"If you want to build a process or system that's eventually going to have an extremely large payoff, you have to understand how it fits into the economy and whether or not it can grow," said Parlour.
Others insist that business schools need to help build greater synergy and a higher baseline of communication between the technical and operational sides of the blockchain community.
"The dialogue between the technologists and the policymakers and those who actually make stuff happen has to take place at a reasonably serious level," said UCLA's Chowdry, casting off visions of a crypto-libertarian utopia as science fiction.
"There are so many technology ideas that fail because they don't think through the execution, and there are many business ideas that fail because they don't think through the technical aspects," said Harvey of Duke. "For [blockchain] to become mainstream, you need that business expertise."
But the growing demand for blockchain education has created a new and tangible problem for business schools: finding professors and lecturers who can speak on the subject with authority.
This means that the schools are not only competing to attract the brightest students, but also to draw the best minds from a small pool of blockchain experts.
"It's hard to find really good instructors and keep them in the university," said Yermack, who emphasized that these difficulties come despite his location in Manhattan - one of the epicenters of the blockchain community.
"I could easily do another section with this, but it's really hard to juggle speakers," added Harvey.
While some in academia may point to the emergence of blockchain and data science as simply a fad, others are taking the position that it is a phenomenon that they cannot afford to overlook.
"I've heard more times than I can remember people try to wave this off and say 'This is just a bubble that is going to burst'," Yermack said, drawing a comparison to the dotcom bubble of the 1990s.

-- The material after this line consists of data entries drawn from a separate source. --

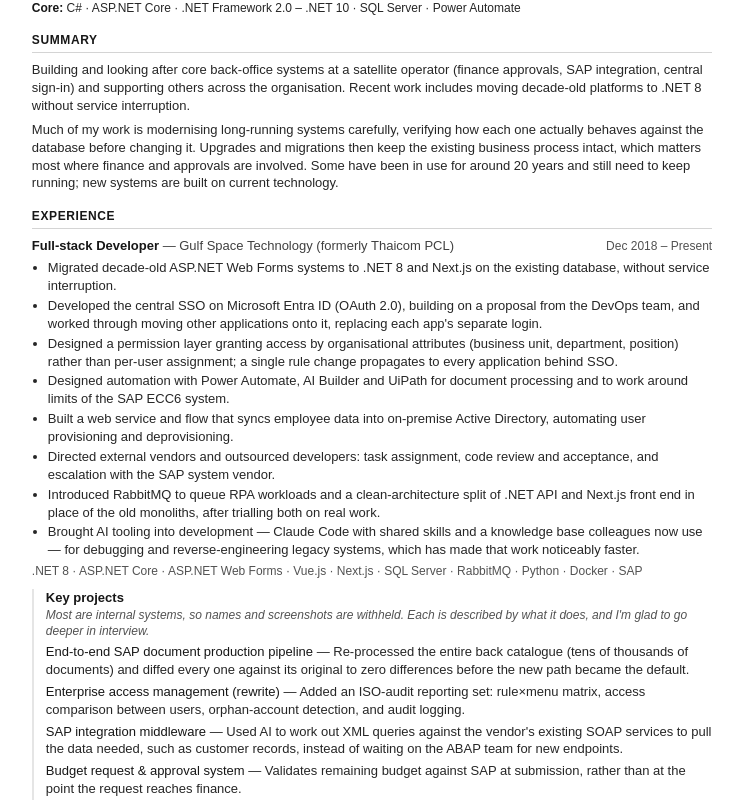
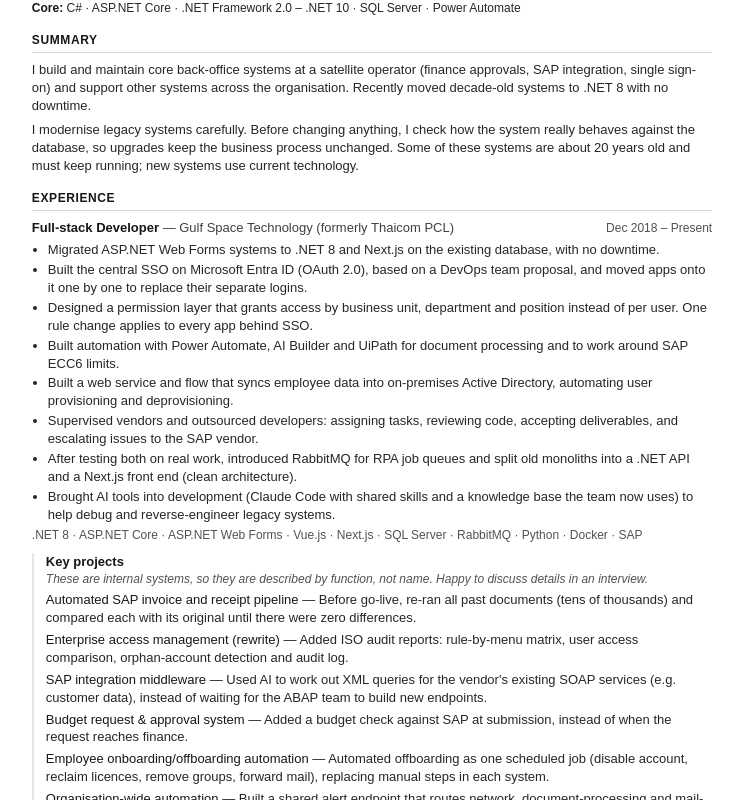
Before and after one commit to jerateep/jerateeps.dev, a Next.js app: page /en/resume in a window 1280 px wide. Shown: the part 240-1040 px from the top of the page, without its empty margins (268-1011 px from the left). Built offline with nearby package versions, Linux system fonts and the light colour scheme; a web font is replaced by a local one.

Commit message:
docs: plainer English wording, humbler summary, honest spoken-English level

```diff
--- a/content/profile.ts
+++ b/content/profile.ts
@@ -100,21 +100,21 @@
   } satisfies L,
   tagline: {
     th: "พัฒนาและดูแลระบบ back-office หลักของผู้ให้บริการดาวเทียม ทั้ง approval workflow งบประมาณ, SAP integration และ SSO กลาง พร้อม support ระบบอื่นในองค์กร งานช่วงหลังรวมถึงการ migrate ระบบอายุกว่าสิบปีขึ้น .NET 8 โดยไม่มี downtime",
-    en: "Building and looking after core back-office systems at a satellite operator (finance approvals, SAP integration, central sign-in) and supporting others across the organisation. Recent work includes moving decade-old platforms to .NET 8 without service interruption.",
+    en: "I build and maintain core back-office systems at a satellite operator (finance approvals, SAP integration, single sign-on) and support other systems across the organisation. Recently moved decade-old systems to .NET 8 with no downtime.",
   } satisfies L,
   location: { th: "นนทบุรี ประเทศไทย", en: "Nonthaburi, Thailand" } satisfies L,
   about: [
     {
-      th: "งานส่วนใหญ่อยู่ในจุดที่ธุรกิจผิดพลาดไม่ได้ ทั้ง approval workflow งบประมาณ การส่งข้อมูลเข้าและออกจาก SAP และ access control ว่าใครเข้าถึงอะไรได้ ระบบเหล่านี้ใช้งานทั่วทั้งองค์กร และมีระบบ back-office อื่นอีกหลายระบบพึ่งพาอยู่",
-      en: "Most of my work sits where the business can't afford errors: budget approvals, data flowing in and out of SAP, and who can access what. These systems are used across the organisation, and many other back-office systems depend on them.",
+      th: "ดูแลระบบที่เกี่ยวกับการเงินและการอนุมัติ เช่น approval workflow งบประมาณ การรับส่งข้อมูลกับ SAP และการกำหนดสิทธิ์การเข้าถึง ระบบเหล่านี้มีผู้ใช้ทั่วองค์กร การแก้ไขจึงต้องระมัดระวัง",
+      en: "I maintain systems around finance and approvals: budget approval workflows, data exchange with SAP, and access permissions. People across the organisation use them, so changes need care.",
     },
     {
       th: "งานส่วนใหญ่คือการ modernize ระบบ legacy อย่างระมัดระวัง โดยตรวจ behavior จริงของระบบเทียบกับฐานข้อมูลก่อนแก้ทุกครั้ง การ upgrade หรือ migrate จึงไม่กระทบ business process เดิม ซึ่งสำคัญที่สุดกับระบบการเงินและการอนุมัติ บางระบบใช้งานมาราว 20 ปีแต่ยังต้องใช้ต่อ จึงต้องดูแลให้ไปต่อได้ ส่วนระบบใหม่เขียนด้วยเทคโนโลยีปัจจุบัน",
-      en: "Much of my work is modernising long-running systems carefully, verifying how each one actually behaves against the database before changing it. Upgrades and migrations then keep the existing business process intact, which matters most where finance and approvals are involved. Some have been in use for around 20 years and still need to keep running; new systems are built on current technology.",
+      en: "I modernise legacy systems carefully. Before changing anything, I check how the system really behaves against the database, so upgrades keep the business process unchanged. Some of these systems are about 20 years old and must keep running; new systems use current technology.",
     },
     {
       th: "ชอบลองเครื่องมือที่น่าจะช่วยงานของทีมได้ แล้วแบ่งปันตัวที่ใช้ได้ผลจริง เช่น Claude Code พร้อม skill และ knowledge base ที่แชร์ให้ทีมใช้ต่อ และแยก backend กับ frontend ตาม clean architecture ในระบบที่ rewrite ควบคู่กับการทำ documentation ให้ระบบที่ไม่มีเอกสาร จนเป็น reference ที่ทีมใช้งานจริง",
-      en: "Likes trying tools that might help the team and sharing the ones that work — Claude Code with shared skills and a knowledge base the team now uses, and a clean-architecture split of back end and front end for rewrites — alongside turning undocumented systems into references the team works from.",
+      en: "I like trying tools that could help the team and sharing the ones that work, such as Claude Code with shared skills and a knowledge base the team now uses. I also write documentation for undocumented systems, which the team now uses as a reference.",
     },
   ] satisfies L[],
 
@@ -136,35 +136,35 @@
       highlights: [
         {
           th: "Migrate ระบบ ASP.NET Web Forms ที่ใช้งานมากว่าสิบปีขึ้น .NET 8 และ Next.js บนฐานข้อมูลเดิม โดยไม่มี downtime",
-          en: "Migrated decade-old ASP.NET Web Forms systems to .NET 8 and Next.js on the existing database, without service interruption.",
+          en: "Migrated ASP.NET Web Forms systems to .NET 8 and Next.js on the existing database, with no downtime.",
         },
         {
           th: "พัฒนาระบบ SSO กลางบน Microsoft Entra ID (OAuth 2.0) ต่อยอดจากข้อเสนอของทีม DevOps แล้วค่อย ๆ ย้ายแอปอื่นมาใช้ แทน login แยกของแต่ละแอป",
-          en: "Developed the central SSO on Microsoft Entra ID (OAuth 2.0), building on a proposal from the DevOps team, and worked through moving other applications onto it, replacing each app's separate login.",
+          en: "Built the central SSO on Microsoft Entra ID (OAuth 2.0), based on a DevOps team proposal, and moved apps onto it one by one to replace their separate logins.",
         },
         {
           th: "ออกแบบ permission layer ที่ให้สิทธิ์ตามโครงสร้างองค์กร (สังกัด แผนก ตำแหน่ง) แทนการ assign สิทธิ์รายคน แก้ rule จุดเดียวมีผลกับทุกแอปที่อยู่หลัง SSO",
-          en: "Designed a permission layer granting access by organisational attributes (business unit, department, position) rather than per-user assignment; a single rule change propagates to every application behind SSO.",
+          en: "Designed a permission layer that grants access by business unit, department and position instead of per user. One rule change applies to every app behind SSO.",
         },
         {
           th: "ออกแบบระบบ automation ด้วย Power Automate, AI Builder และ UiPath สำหรับงาน document processing และเพื่อ workaround ข้อจำกัดของ SAP ECC6",
-          en: "Designed automation with Power Automate, AI Builder and UiPath for document processing and to work around limits of the SAP ECC6 system.",
+          en: "Built automation with Power Automate, AI Builder and UiPath for document processing and to work around SAP ECC6 limits.",
         },
         {
           th: "พัฒนา web service และ flow สำหรับ sync ข้อมูลพนักงานจาก SQL Server เข้าสู่ Active Directory เพื่อทำ user provisioning และ deprovisioning แบบอัตโนมัติ",
-          en: "Built a web service and flow that syncs employee data into on-premise Active Directory, automating user provisioning and deprovisioning.",
+          en: "Built a web service and flow that syncs employee data into on-premises Active Directory, automating user provisioning and deprovisioning.",
         },
         {
           th: "กำกับงาน vendor และ outsource developer ทั้ง assign งาน, code review และตรวจรับงาน และ escalate ปัญหากับ vendor ของระบบ SAP",
-          en: "Directed external vendors and outsourced developers: task assignment, code review and acceptance, and escalation with the SAP system vendor.",
+          en: "Supervised vendors and outsourced developers: assigning tasks, reviewing code, accepting deliverables, and escalating issues to the SAP vendor.",
         },
         {
           th: "นำ RabbitMQ มาทำ queue งาน RPA และแยก .NET API กับ Next.js ตาม clean architecture แทนโครงสร้าง monolith เดิม หลังทดลองกับงานจริงแล้วได้ผล",
-          en: "Introduced RabbitMQ to queue RPA workloads and a clean-architecture split of .NET API and Next.js front end in place of the old monoliths, after trialling both on real work.",
+          en: "After testing both on real work, introduced RabbitMQ for RPA job queues and split old monoliths into a .NET API and a Next.js front end (clean architecture).",
         },
         {
-          th: "นำเครื่องมือ AI เข้ามาในกระบวนการพัฒนา ได้แก่ Claude Code พร้อม skill และ knowledge base ที่ทีมใช้ร่วมกัน ใช้ debug และ reverse-engineer ระบบ legacy ทำให้งานส่วนนี้เร็วขึ้นชัดเจน",
-          en: "Brought AI tooling into development — Claude Code with shared skills and a knowledge base colleagues now use — for debugging and reverse-engineering legacy systems, which has made that work noticeably faster.",
+          th: "นำเครื่องมือ AI เข้ามาในกระบวนการพัฒนา ได้แก่ Claude Code พร้อม skill และ knowledge base ที่ทีมใช้ร่วมกัน ช่วย debug และ reverse-engineer ระบบ legacy",
+          en: "Brought AI tools into development (Claude Code with shared skills and a knowledge base the team now uses) to help debug and reverse-engineer legacy systems.",
         },
       ],
       stack: [
@@ -257,7 +257,7 @@
       slug: "sap-doc-pipeline",
       name: {
         th: "Pipeline ออกเอกสารจาก SAP อัตโนมัติ (end-to-end)",
-        en: "End-to-end SAP document production pipeline",
+        en: "Automated SAP invoice and receipt pipeline",
       },
       summary: {
         th: "ระบบที่ใหญ่ที่สุดที่ดูแลอยู่ ปรับกระบวนการออกเอกสารสำหรับลูกค้า (ใบแจ้งหนี้ ใบลดหนี้ ใบเสร็จ) จากเดิมที่ต้องสั่งพิมพ์จากระบบ ERP ทีละฉบับ มาเป็น pipeline อัตโนมัติแบบ end-to-end ตั้งแต่ใช้ robot ดึงข้อมูล, parse print-image เป็น structured data, render เอกสาร จนถึงส่งต่อเข้าระบบ billing ของคู่ค้า",
@@ -326,7 +326,7 @@
       impact: [
         {
           th: "Re-process เอกสารย้อนหลังทั้งหมด (หลักหมื่นฉบับ) แล้ว diff กับต้นฉบับทีละฉบับจนไม่พบความแตกต่าง ก่อนเปลี่ยนมาใช้ระบบใหม่เป็น default",
-          en: "Re-processed the entire back catalogue (tens of thousands of documents) and diffed every one against its original to zero differences before the new path became the default.",
+          en: "Before go-live, re-ran all past documents (tens of thousands) and compared each with its original until there were zero differences.",
         },
         {
           th: "ออกแบบให้ parse print-image ครั้งเดียวแล้วเก็บเป็น structured data ทั้งขั้น render และ preview จึงอ่านจาก source เดียวกัน ลดความเสี่ยงที่ logic สองชุดจะให้ผลต่างกัน",
@@ -383,7 +383,7 @@
         },
         {
           th: "เพิ่มชุด report สำหรับ audit ตามมาตรฐาน ISO: matrix กฎ×เมนู, เทียบสิทธิ์ระหว่างคน, หา orphan account, และ audit log",
-          en: "Added an ISO-audit reporting set: rule×menu matrix, access comparison between users, orphan-account detection, and audit logging.",
+          en: "Added ISO audit reports: rule-by-menu matrix, user access comparison, orphan-account detection and audit log.",
         },
         {
           th: "ทำหน้า My Access แบบ self-service ให้พนักงานเช็กสิทธิ์ของตัวเองได้ ลดปริมาณคำถามที่ส่งมายังทีม IT",
@@ -458,7 +458,7 @@
         },
         {
           th: "ใช้ AI ช่วยหาวิธีเขียน XML query กับ SOAP service ที่ vendor มีอยู่แล้ว เพื่อดึงข้อมูลที่ต้องการ เช่น ข้อมูลลูกค้า โดยไม่ต้องรอทีม ABAP พัฒนา endpoint ใหม่",
-          en: "Used AI to work out XML queries against the vendor's existing SOAP services to pull the data needed, such as customer records, instead of waiting on the ABAP team for new endpoints.",
+          en: "Used AI to work out XML queries for the vendor's existing SOAP services (e.g. customer data), instead of waiting for the ABAP team to build new endpoints.",
         },
         {
           th: "เพิ่ม alert เมื่อ sync ข้อมูลไม่สำเร็จ ทำให้รู้ทันทีว่าข้อมูลฝั่ง downstream ยังไม่อัปเดต",
@@ -494,7 +494,7 @@
         },
         {
           th: "ตรวจสอบยอดงบประมาณคงเหลือกับ SAP ตั้งแต่ขั้นตอนยื่นคำขอ แทนการตรวจพบเมื่อเอกสารถึงฝ่ายการเงินแล้ว",
-          en: "Validates remaining budget against SAP at submission, rather than at the point the request reaches finance.",
+          en: "Added a budget check against SAP at submission, instead of when the request reaches finance.",
         },
       ],
       stack: ["ASP.NET MVC", "SQL Server", "SOAP integration"],
@@ -581,7 +581,7 @@
       slug: "identity-automation",
       name: {
         th: "ระบบ automation ของ account lifecycle พนักงาน",
-        en: "Employee identity lifecycle automation",
+        en: "Employee onboarding/offboarding automation",
       },
       summary: {
         th: "ทำให้งานเปิด แก้ และปิด account พนักงานทั้ง lifecycle เป็นอัตโนมัติ ตั้งแต่ onboard ไปจนถึงวันลาออก ประกอบด้วย Web API ที่สั่งงาน corporate directory และ cloud flow กว่า 30 ตัวที่ครอบคลุมทั้งพนักงานในระบบ HR พนักงานนอกระบบ และบุคคลภายนอก",
@@ -602,7 +602,7 @@
       impact: [
         {
           th: "งานวันลาออกรวมเป็น scheduled job ชุดเดียว ทั้ง disable account, ดึง license คืน, ถอดออกจาก mail group และตั้ง mail forwarding จากเดิมที่ต้องไล่ทำทีละระบบด้วยมือ",
-          en: "Leaving-day work runs as one scheduled set — disabling the account, reclaiming licences, removing group memberships and setting mail forwarding — instead of being worked through system by system by hand.",
+          en: "Automated offboarding as one scheduled job (disable account, reclaim licences, remove groups, forward mail), replacing manual steps in each system.",
         },
         {
           th: "แยกเส้นทางของพนักงานในระบบ HR พนักงานนอกระบบ และบุคคลภายนอก ออกจากกัน เพราะสามกลุ่มนี้มีต้นทางข้อมูลและเงื่อนไขการหมดอายุต่างกัน",
@@ -653,7 +653,7 @@
       impact: [
         {
           th: "Sync ข้อมูลพนักงานลง on-premise directory ตาม schedule ทำให้ระบบที่อ่าน directory ได้ข้อมูลตรงกันโดยไม่ต้อง integrate กับ HR เอง",
-          en: "Synchronises employee data into the on-premise directory on a schedule, so every system reading from it stays consistent without integrating with HR directly.",
+          en: "Synchronises employee data into the on-premises directory on a schedule, so every system reading from it stays consistent without integrating with HR directly.",
         },
         {
           th: "Sync การจองห้องและ resource เข้า shared calendar พร้อม flow แยกรายห้องสำหรับรับการเปลี่ยนแปลงแบบ real-time",
@@ -661,7 +661,7 @@
         },
         {
           th: "ทำ alerting endpoint กลางที่ระบบอื่นยิงเข้ามาได้ ทั้ง alert อุปกรณ์ network, สถานะงาน document processing และ mail queue ที่ค้าง แล้วส่งต่อเข้าแชตของทีมที่รับผิดชอบ",
-          en: "Provides a shared alerting endpoint other systems post to — network-device alerts, document-processing status, stalled mail queues — routed into the responsible team's chat.",
+          en: "Built a shared alert endpoint that routes network, document-processing and mail-queue alerts from other systems to the right team's chat.",
         },
         {
           th: "Wrap ข้อมูลของระบบภายในเป็น API ให้ระบบอื่นเรียกใช้ เช่น org chart และ reference data ของระบบจัดสรรทรัพยากร โดยไม่ต้องเปิดฐานข้อมูลให้กันตรง ๆ",
@@ -873,7 +873,7 @@
       school: { th: "วิทยาลัยเทคนิคตรัง", en: "Trang Technical College" },
       degree: {
         th: "ปวช. และ ปวส. สาขาคอมพิวเตอร์ธุรกิจ",
-        en: "Vocational Certificate and Higher Vocational Certificate, Business Computer",
+        en: "Vocational Certificate and Higher Vocational Certificate, Business Computing",
       },
       period: { th: "2547 – 2552", en: "2004 – 2009" },
     },
@@ -922,8 +922,8 @@
     {
       name: { th: "อังกฤษ", en: "English" },
       level: {
-        th: "อ่านและเขียนระดับใช้งานจริง (เอกสารเทคนิค อีเมล แชต) · การพูดยังไม่คล่อง",
-        en: "Professional reading and writing (technical documentation, email, chat) · spoken English limited",
+        th: "อ่านและเขียนระดับใช้งานจริง (เอกสารเทคนิค อีเมล แชต) · ยังพูดสื่อสารไม่ได้",
+        en: "Reading and writing for work (technical documentation, email, chat) · not conversational in spoken English",
       },
     },
   ],
--- a/content/ui.ts
+++ b/content/ui.ts
@@ -36,7 +36,7 @@
   },
   projectsLead: {
     th: "ผลงานส่วนใหญ่เป็นระบบภายใน จึงไม่เปิดเผยชื่อและภาพหน้าจอ แต่อธิบายตามหน้าที่ของระบบ และยินดีลงรายละเอียดในการสัมภาษณ์",
-    en: "Most are internal systems, so names and screenshots are withheld. Each is described by what it does, and I'm glad to go deeper in interview.",
+    en: "These are internal systems, so they are described by function, not name. Happy to discuss details in an interview.",
   },
   education: { th: "การศึกษา", en: "Education" },
   // เป็นคอร์สและ badge ที่เรียนเพื่อประเมินว่าเอามาใช้กับงานได้ไหม ไม่ใช่ certification ที่สอบ — ห้ามเรียกว่าใบรับรอง
```
Also changed, not shown: 1 other file (tests, documents, lock files or other folders).
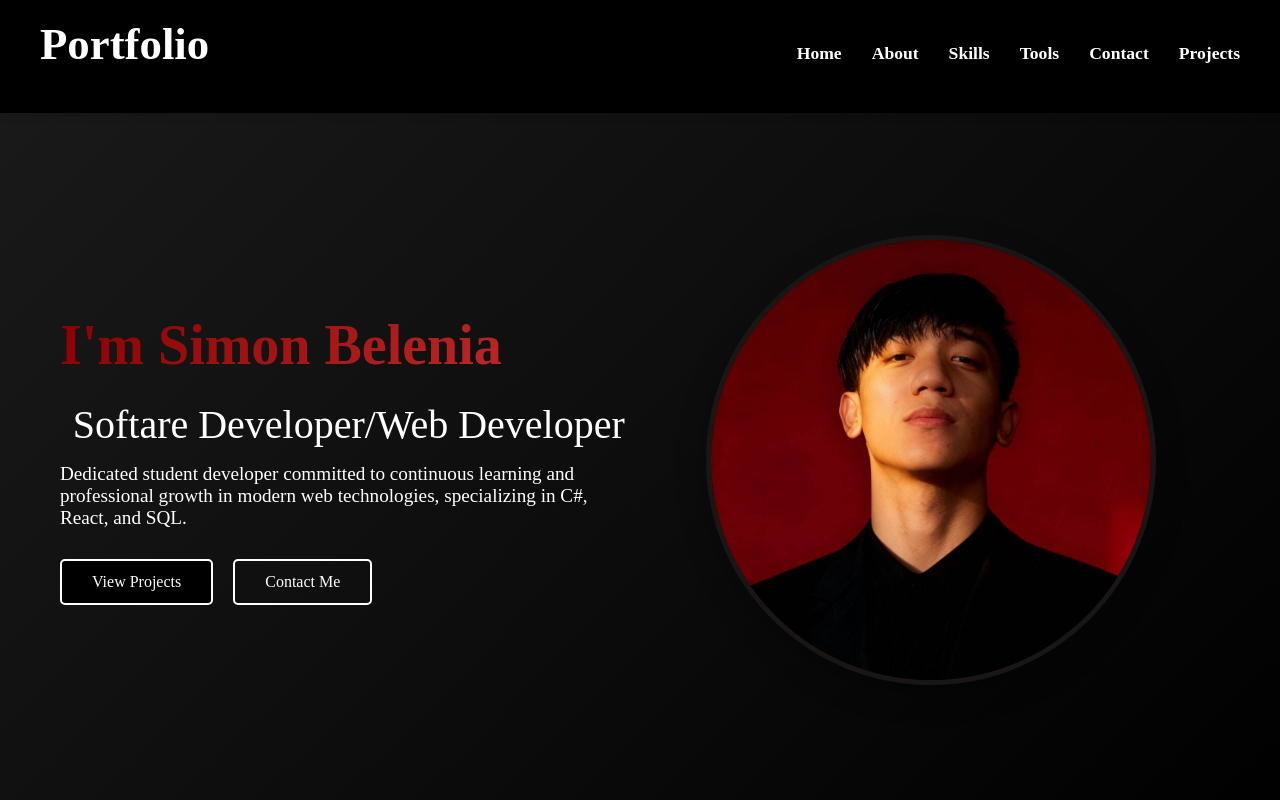
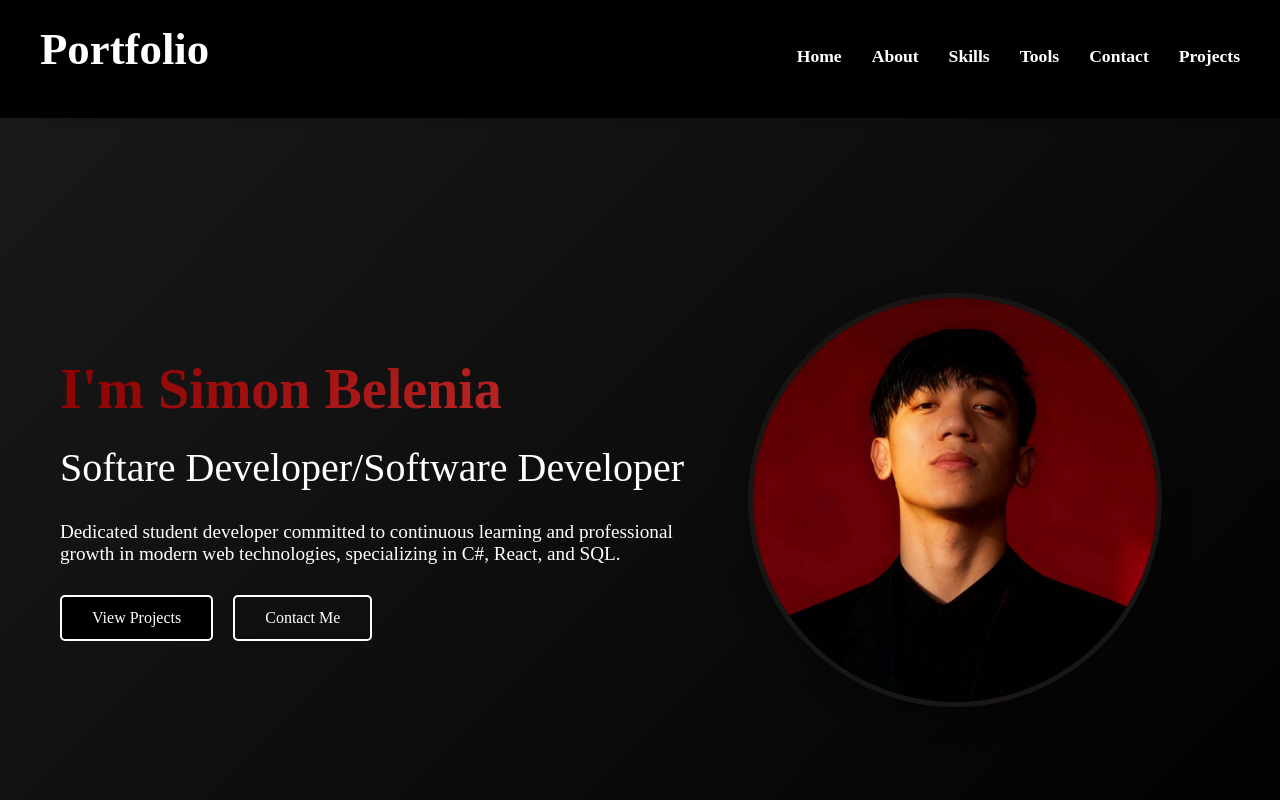
Before and after one commit to Simon111302/Portfolio, a React (Vite) app: page / in a window 1280 px wide. Shown: the top 800 px of the page. Built offline with nearby package versions, Linux system fonts and the light colour scheme.

Commit message:
ahaka ani

```diff
--- a/src/App.css
+++ b/src/App.css
@@ -121,8 +121,8 @@ html {
 
 .logo {
   color: #fff;
-  padding-top: 5px;
-  font-size: 2.8rem;
+  padding-top: 10px;
+  font-size: clamp(1.5rem, 4vw, 2.8rem);
   font-weight: bold;
   animation: fadeInDown 1s ease-in-out;
 }
@@ -179,7 +179,7 @@ html {
 
 /* Hero Section */
 .hero {
-  min-height: 100vh;
+  min-height: 110vh;
   display: flex;
   align-items: center;
   justify-content: center;
@@ -254,9 +254,9 @@ html {
 .hero-text h2 {
   font-size: clamp(1.5rem, 2vw + 1rem, 2.5rem);
   color: #fff;
-  font-weight: 300;
-  margin-bottom: 15px;
+  font-weight: 200;
   text-align: center;
+  white-space: nowrap;
 }
 
 /* Optional: Remove or keep tablet breakpoint for fine-tuning */
@@ -265,7 +265,12 @@ html {
     font-size: clamp(1.25rem, 5vw, 1.75rem);
   }
 }
-
+@media (max-width: 768px) {
+  .hero-text h2 {
+    font-size: clamp(1.25rem, 5vw, 1.75rem);
+    white-space: nowrap; /* Keep text on one line */
+  }
+}
 /* Mobile */
 @media (max-width: 480px) {
   .hero-text h2 {
--- a/src/components/Hero.jsx
+++ b/src/components/Hero.jsx
@@ -5,7 +5,7 @@ function Hero() {
       <div className="hero-container">
         <div className="hero-text">
           <h1>I'm Simon Belenia</h1>
-          <h2>Softare Developer/Web Developer</h2>
+          <h2>Softare Developer/Software Developer</h2>
           <p>Dedicated student developer committed to continuous learning and professional growth in modern web technologies, specializing in C#, React, and SQL.</p>
           <div className="hero-buttons">
             <a href="#projects" className="btn-primary">View Projects</a>
```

"The risk is not that we commit resources to something that turns out to be pointless," he added, concluding:
"The risk is the other direction: that we don't commit and fail to keep up with it."
Image via Duke University